"I was told I had six months to live, but I'm still here. God is good."
To know Alex is to love him. He is a bear of a man, with the smile of a child. His demeanor is gentle and his voice soft spoken. He even laughs softly with quiet bursts of giggles. Alex has been diagnosed with AIDS and although receiving treatment is homeless.
This is Alex's story.
Alex is an Orlando native and has been homeless for twelve years. He was adopted as a child, and never knew his parents. He lived with his grandmother until she passed leaving him without family, a place to stay, or anywhere to go. One of our volunteers is the closest to family that he has who will, on occasion bring him home for a hot meal and a shower. She is diligently working on his behalf to help him reacquire lost identification so he can begin the process of "getting inside" through the Homeless Services Network.
Although Alex dabbled in alcohol and marijuana, he is now sober and has been for quite some time. He contracted AIDS through sexual relations with a woman who did not share or did not know she was HIV positive. He keeps to himself on the street because he knows how easy it is to be persuaded by the wrong crowd. He is constantly surprised by how poorly the homeless treat each other and how the few can ruin opportunities and assistance for those in need.
Alex did have a reprieve from homelessness for a while. He worked at TJ Maxx as a maintenance worker until the store was shut down. He also had a room for rent until his disease took a turn for the worse and he woke up one morning with blood soaked bed sheets. It was then he decided homelessness was better than potentially endangering the other inhabitants of the house.
I told Alex how much I love his smile and he said, "I'm a happy person. I don't let anything bother me. I keep the faith. I'm blessed no matter what, you know, so I can't complain." He did add, "It's not fun being on the street at all. It's not fun at all." I asked him if he could have anything at all what it would be and he replied he would just want to take a shower. He says it's hard to keep clean and not smell bad when all you have to use are the sinks in the bathrooms at the bus station or the public library.
When referencing his sickness he said, "It's kinda scary, you know, but everything happens for a reason." In November of last year, Alex was told he had six months to live which means if the diagnosis is correct then his time with us is rapidly coming to an end.
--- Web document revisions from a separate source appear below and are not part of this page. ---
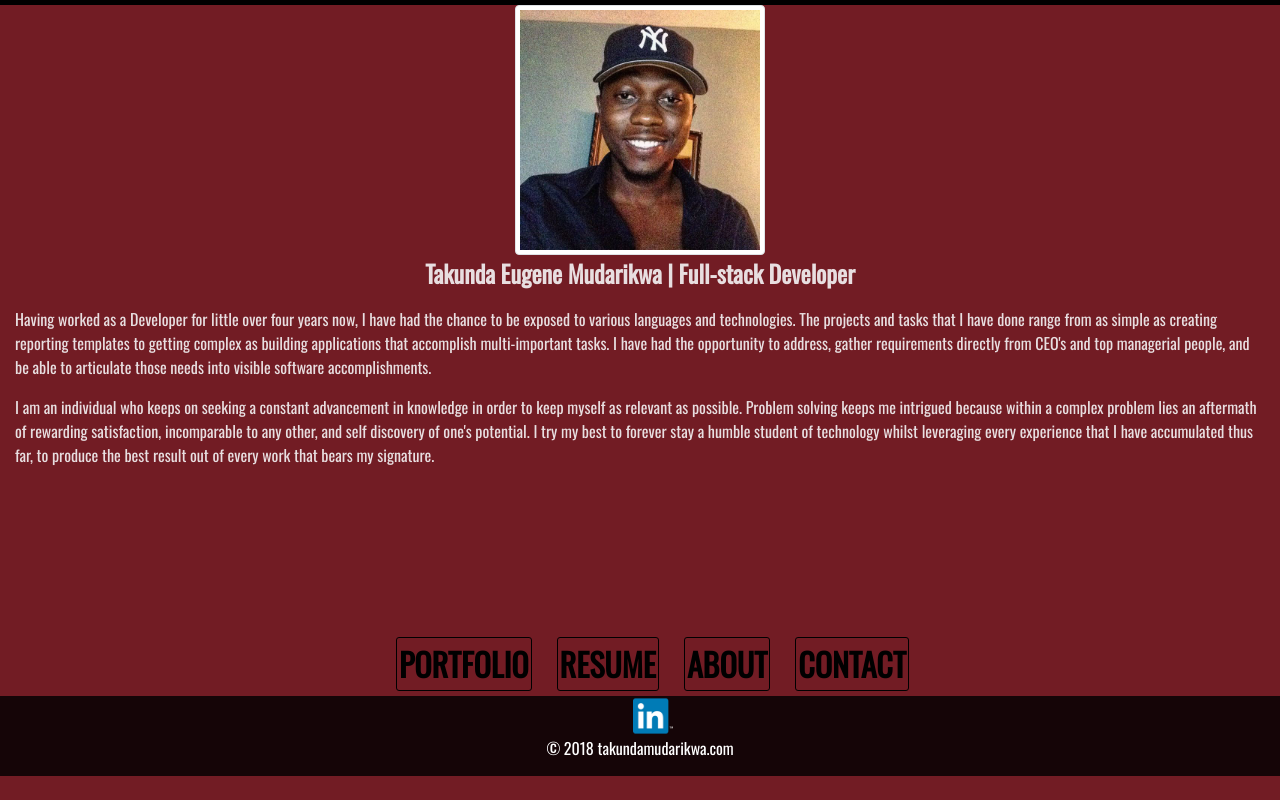
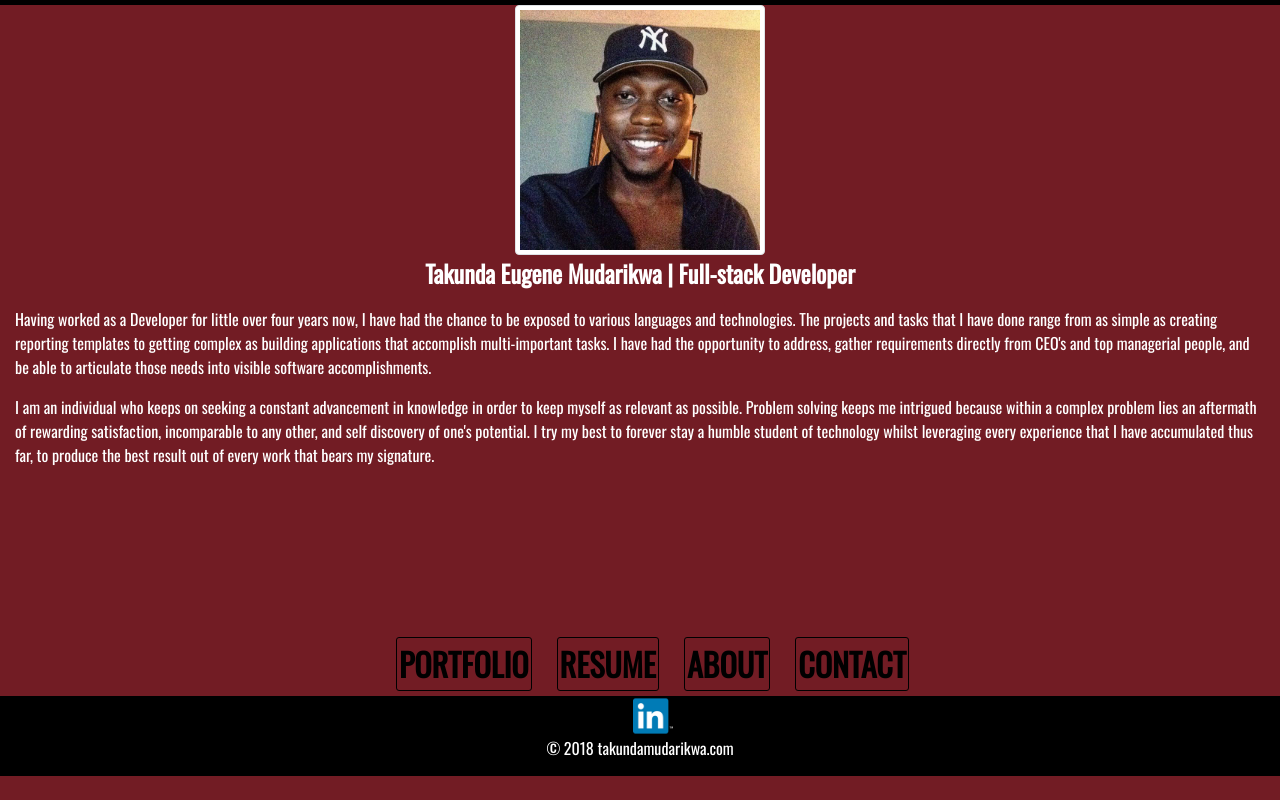
Before and after one commit to tmudarikwa/PERSONAL-WEBSITE, a Node server app: page / in a window 1280 px wide. Run offline with Node 20, Linux system fonts and the light colour scheme.

Commit message:
updating color pallete

```diff
--- a/public/stylesheets/style.css
+++ b/public/stylesheets/style.css
@@ -4,7 +4,7 @@
 body {
  font-family: 'Oswald', sans-serif;
  background-color: rgba(114, 28, 36, 1);
- color: #f8f9fae0;
+ color:white;
 }
 
 .container-fluid {
@@ -50,7 +50,7 @@ a{
  footer styles
 */
 footer{
-  background-color: #000000cf;
+  background-color:black;
   text-align: center;
   color:white;
 }
```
His body and physical stamina have decreased tremendously and all we can do is worry when he doesn't show up to the food shares or when he doesn't check in. I admire his optimism and faith.
Please join me in praying for Alex.